After developing a coherent Logic Model, the third step in the evaluation process is to identify the component that needs to be evaluated. Do you want to evaluate the inputs (input evaluation), the activities (process evaluation), the outputs (output evaluation), the outcomes (outcome evaluation), or the impact (impact evaluation)? This step is very important in evaluation as it assists the evaluator in developing more targeted evaluation questions that are highly relevant to the aspect(s) being evaluated. If one wants to evaluate the inputs of a programme, for instance, he or she needs to develop evaluation questions that address only the input indicators outlined in the Logic Model. It is only when one starts to evaluate the upper level components of the Logic Model (i.e. activities>outputs>outcomes>impact) that the evaluation questions begin to increase. This is because one needs to include evaluation questions from the lower level component(s) when evaluating the upper level component(s). In other words, an evaluator may not conduct an evaluation of the upper level component independent of the evaluation of the lower level component(s), as effective evaluation of an upper level component requires an appreciation of the lower level component.
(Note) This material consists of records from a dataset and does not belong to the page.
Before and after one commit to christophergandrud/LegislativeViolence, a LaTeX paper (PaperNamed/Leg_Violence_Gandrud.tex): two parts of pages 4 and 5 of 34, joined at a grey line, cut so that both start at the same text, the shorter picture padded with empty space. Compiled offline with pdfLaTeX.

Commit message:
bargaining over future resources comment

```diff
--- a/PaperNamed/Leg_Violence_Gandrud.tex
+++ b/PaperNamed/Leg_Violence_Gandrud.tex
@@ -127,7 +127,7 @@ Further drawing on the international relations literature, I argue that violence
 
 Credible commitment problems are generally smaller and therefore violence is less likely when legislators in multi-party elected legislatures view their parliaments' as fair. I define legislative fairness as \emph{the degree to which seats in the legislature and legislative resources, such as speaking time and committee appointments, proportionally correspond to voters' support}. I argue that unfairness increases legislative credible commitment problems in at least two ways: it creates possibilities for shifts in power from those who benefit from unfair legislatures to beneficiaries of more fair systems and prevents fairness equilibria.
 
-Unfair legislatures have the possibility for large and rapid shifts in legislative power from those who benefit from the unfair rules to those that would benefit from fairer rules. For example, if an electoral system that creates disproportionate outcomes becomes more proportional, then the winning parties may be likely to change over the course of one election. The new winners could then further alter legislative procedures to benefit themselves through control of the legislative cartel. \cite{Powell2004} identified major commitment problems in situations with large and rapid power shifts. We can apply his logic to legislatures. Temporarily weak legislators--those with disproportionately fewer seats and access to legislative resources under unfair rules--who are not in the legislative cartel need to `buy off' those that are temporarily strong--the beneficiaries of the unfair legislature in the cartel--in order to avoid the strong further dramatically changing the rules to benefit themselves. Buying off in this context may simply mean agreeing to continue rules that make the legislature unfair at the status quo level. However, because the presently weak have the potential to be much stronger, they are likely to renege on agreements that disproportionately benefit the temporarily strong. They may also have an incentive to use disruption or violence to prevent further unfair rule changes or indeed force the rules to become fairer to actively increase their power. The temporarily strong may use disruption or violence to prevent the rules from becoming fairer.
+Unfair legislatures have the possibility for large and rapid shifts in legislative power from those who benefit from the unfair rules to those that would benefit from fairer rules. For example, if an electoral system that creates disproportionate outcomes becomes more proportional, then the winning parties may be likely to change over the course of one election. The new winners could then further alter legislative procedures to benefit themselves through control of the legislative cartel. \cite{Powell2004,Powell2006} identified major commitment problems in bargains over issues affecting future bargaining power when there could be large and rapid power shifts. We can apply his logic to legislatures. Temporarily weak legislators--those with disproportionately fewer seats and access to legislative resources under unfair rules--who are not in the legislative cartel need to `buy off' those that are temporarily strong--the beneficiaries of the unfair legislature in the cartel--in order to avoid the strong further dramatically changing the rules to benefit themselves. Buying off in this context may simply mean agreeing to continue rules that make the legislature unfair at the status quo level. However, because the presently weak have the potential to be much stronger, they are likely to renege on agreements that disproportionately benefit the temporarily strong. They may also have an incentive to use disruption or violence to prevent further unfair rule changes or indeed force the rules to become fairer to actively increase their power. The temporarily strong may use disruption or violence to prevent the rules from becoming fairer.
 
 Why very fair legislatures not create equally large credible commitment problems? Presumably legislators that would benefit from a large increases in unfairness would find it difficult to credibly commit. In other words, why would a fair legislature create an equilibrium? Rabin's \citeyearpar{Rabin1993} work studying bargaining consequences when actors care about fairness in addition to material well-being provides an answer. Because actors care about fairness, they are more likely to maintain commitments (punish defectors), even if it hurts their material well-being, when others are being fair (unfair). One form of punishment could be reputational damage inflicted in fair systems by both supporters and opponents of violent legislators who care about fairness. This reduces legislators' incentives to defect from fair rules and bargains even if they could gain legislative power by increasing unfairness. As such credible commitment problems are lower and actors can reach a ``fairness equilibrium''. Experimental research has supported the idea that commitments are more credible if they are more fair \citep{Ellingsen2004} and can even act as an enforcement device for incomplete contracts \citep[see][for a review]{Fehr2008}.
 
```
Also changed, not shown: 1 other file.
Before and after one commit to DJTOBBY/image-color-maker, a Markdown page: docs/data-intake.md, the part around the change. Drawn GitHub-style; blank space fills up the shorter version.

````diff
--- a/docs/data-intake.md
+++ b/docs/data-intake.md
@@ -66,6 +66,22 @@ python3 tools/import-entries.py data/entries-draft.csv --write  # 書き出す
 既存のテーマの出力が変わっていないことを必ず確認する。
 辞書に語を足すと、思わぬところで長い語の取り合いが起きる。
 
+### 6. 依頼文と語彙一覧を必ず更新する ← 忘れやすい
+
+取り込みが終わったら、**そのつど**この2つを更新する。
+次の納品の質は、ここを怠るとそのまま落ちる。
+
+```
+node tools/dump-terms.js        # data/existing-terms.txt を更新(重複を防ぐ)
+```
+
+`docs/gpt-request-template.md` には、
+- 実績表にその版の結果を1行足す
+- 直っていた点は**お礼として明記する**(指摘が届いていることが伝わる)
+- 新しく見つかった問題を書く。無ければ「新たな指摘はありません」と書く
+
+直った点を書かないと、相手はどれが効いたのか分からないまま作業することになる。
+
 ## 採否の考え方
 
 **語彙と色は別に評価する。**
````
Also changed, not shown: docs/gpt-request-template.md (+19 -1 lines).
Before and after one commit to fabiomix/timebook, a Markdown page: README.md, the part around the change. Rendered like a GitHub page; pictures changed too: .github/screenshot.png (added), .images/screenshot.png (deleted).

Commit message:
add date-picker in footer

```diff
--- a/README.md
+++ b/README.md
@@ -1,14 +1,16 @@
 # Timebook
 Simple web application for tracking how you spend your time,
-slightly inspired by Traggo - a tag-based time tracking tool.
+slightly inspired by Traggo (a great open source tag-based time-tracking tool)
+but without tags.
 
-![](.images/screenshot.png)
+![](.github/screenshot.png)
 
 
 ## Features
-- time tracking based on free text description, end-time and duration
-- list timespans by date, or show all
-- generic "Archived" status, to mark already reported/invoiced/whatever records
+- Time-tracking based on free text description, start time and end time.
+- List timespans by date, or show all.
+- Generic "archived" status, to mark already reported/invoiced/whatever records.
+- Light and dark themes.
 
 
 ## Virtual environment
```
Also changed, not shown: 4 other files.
Using the example of an outcome indicator provided earlier (‘percentage of population living below poverty line’), a relevant evaluation question could be, ‘What is your average monthly household income’? A far more targeted question, right? One is far more likely to develop more accurately targeted evaluation questions if he or she uses indicators (outlined in a Logic Model) as guidelines. And regardless of the number of evaluation questions that one ends up developing (which is likely to be quite a number for upper level components of the Logic Model), the chances are that all these questions will speak directly to the purpose of the evaluation at hand, making it easy for one to analyse all the generated data and to write a coherent evaluation report.
The importance of using these two companions to analysing and reporting on data hit home for me that Friday night as I turned restlessly on my couch, my eyes glued to my old leaky fridge. Had I used a ToC and Logic Model, I would have avoided the mostly irrelevant evaluation questions that resulted in the generation of mostly irrelevant data. I learnt my lesson then and have since vowed to myself to always regard ToCs and Logic Models as an indispensable guide to better evaluation.
 Note that ToCs can be used at different levels, including worldview level, organisational level, policy domain or thematic level, and programme or project level (Hivos).